*** Opening Information supplied ***

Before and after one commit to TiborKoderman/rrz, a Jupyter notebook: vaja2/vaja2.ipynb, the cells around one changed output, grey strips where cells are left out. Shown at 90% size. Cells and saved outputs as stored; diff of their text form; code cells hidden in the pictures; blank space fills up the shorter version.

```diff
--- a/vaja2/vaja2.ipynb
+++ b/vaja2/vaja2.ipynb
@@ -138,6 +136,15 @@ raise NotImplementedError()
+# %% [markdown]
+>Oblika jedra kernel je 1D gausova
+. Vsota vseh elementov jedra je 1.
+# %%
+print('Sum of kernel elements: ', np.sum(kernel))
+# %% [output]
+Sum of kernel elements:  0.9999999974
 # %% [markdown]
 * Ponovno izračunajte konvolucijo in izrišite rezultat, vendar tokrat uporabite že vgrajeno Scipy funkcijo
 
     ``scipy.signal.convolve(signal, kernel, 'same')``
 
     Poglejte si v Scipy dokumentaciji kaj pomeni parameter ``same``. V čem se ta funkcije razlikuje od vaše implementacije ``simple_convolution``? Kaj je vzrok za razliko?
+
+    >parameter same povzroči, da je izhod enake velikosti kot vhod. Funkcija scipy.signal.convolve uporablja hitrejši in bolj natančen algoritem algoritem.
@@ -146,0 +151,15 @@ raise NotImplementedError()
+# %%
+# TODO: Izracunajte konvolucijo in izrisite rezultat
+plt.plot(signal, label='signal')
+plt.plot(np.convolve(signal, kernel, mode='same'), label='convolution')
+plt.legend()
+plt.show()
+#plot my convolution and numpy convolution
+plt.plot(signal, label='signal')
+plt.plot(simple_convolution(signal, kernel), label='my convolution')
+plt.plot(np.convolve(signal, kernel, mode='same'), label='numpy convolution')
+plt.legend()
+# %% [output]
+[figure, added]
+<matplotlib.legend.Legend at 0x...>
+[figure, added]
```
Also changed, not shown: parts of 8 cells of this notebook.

*** Closing Information supplied ***

Your objective: Return the whole listing as it stands. Nothing may be altered.

Result below:
Before and after one commit to TiborKoderman/rrz, a Jupyter notebook: vaja2/vaja2.ipynb, the cells around one changed output, grey strips where cells are left out. Shown at 90% size. Cells and saved outputs as stored; diff of their text form; code cells hidden in the pictures; blank space fills up the shorter version.

```diff
--- a/vaja2/vaja2.ipynb
+++ b/vaja2/vaja2.ipynb
@@ -138,6 +136,15 @@ raise NotImplementedError()
+# %% [markdown]
+>Oblika jedra kernel je 1D gausova
+. Vsota vseh elementov jedra je 1.
+# %%
+print('Sum of kernel elements: ', np.sum(kernel))
+# %% [output]
+Sum of kernel elements:  0.9999999974
 # %% [markdown]
 * Ponovno izračunajte konvolucijo in izrišite rezultat, vendar tokrat uporabite že vgrajeno Scipy funkcijo
 
     ``scipy.signal.convolve(signal, kernel, 'same')``
 
     Poglejte si v Scipy dokumentaciji kaj pomeni parameter ``same``. V čem se ta funkcije razlikuje od vaše implementacije ``simple_convolution``? Kaj je vzrok za razliko?
+
+    >parameter same povzroči, da je izhod enake velikosti kot vhod. Funkcija scipy.signal.convolve uporablja hitrejši in bolj natančen algoritem algoritem.
@@ -146,0 +151,15 @@ raise NotImplementedError()
+# %%
+# TODO: Izracunajte konvolucijo in izrisite rezultat
+plt.plot(signal, label='signal')
+plt.plot(np.convolve(signal, kernel, mode='same'), label='convolution')
+plt.legend()
+plt.show()
+#plot my convolution and numpy convolution
+plt.plot(signal, label='signal')
+plt.plot(simple_convolution(signal, kernel), label='my convolution')
+plt.plot(np.convolve(signal, kernel, mode='same'), label='numpy convolution')
+plt.legend()
+# %% [output]
+[figure, added]
+<matplotlib.legend.Legend at 0x...>
+[figure, added]
```
Also changed, not shown: parts of 8 cells of this notebook.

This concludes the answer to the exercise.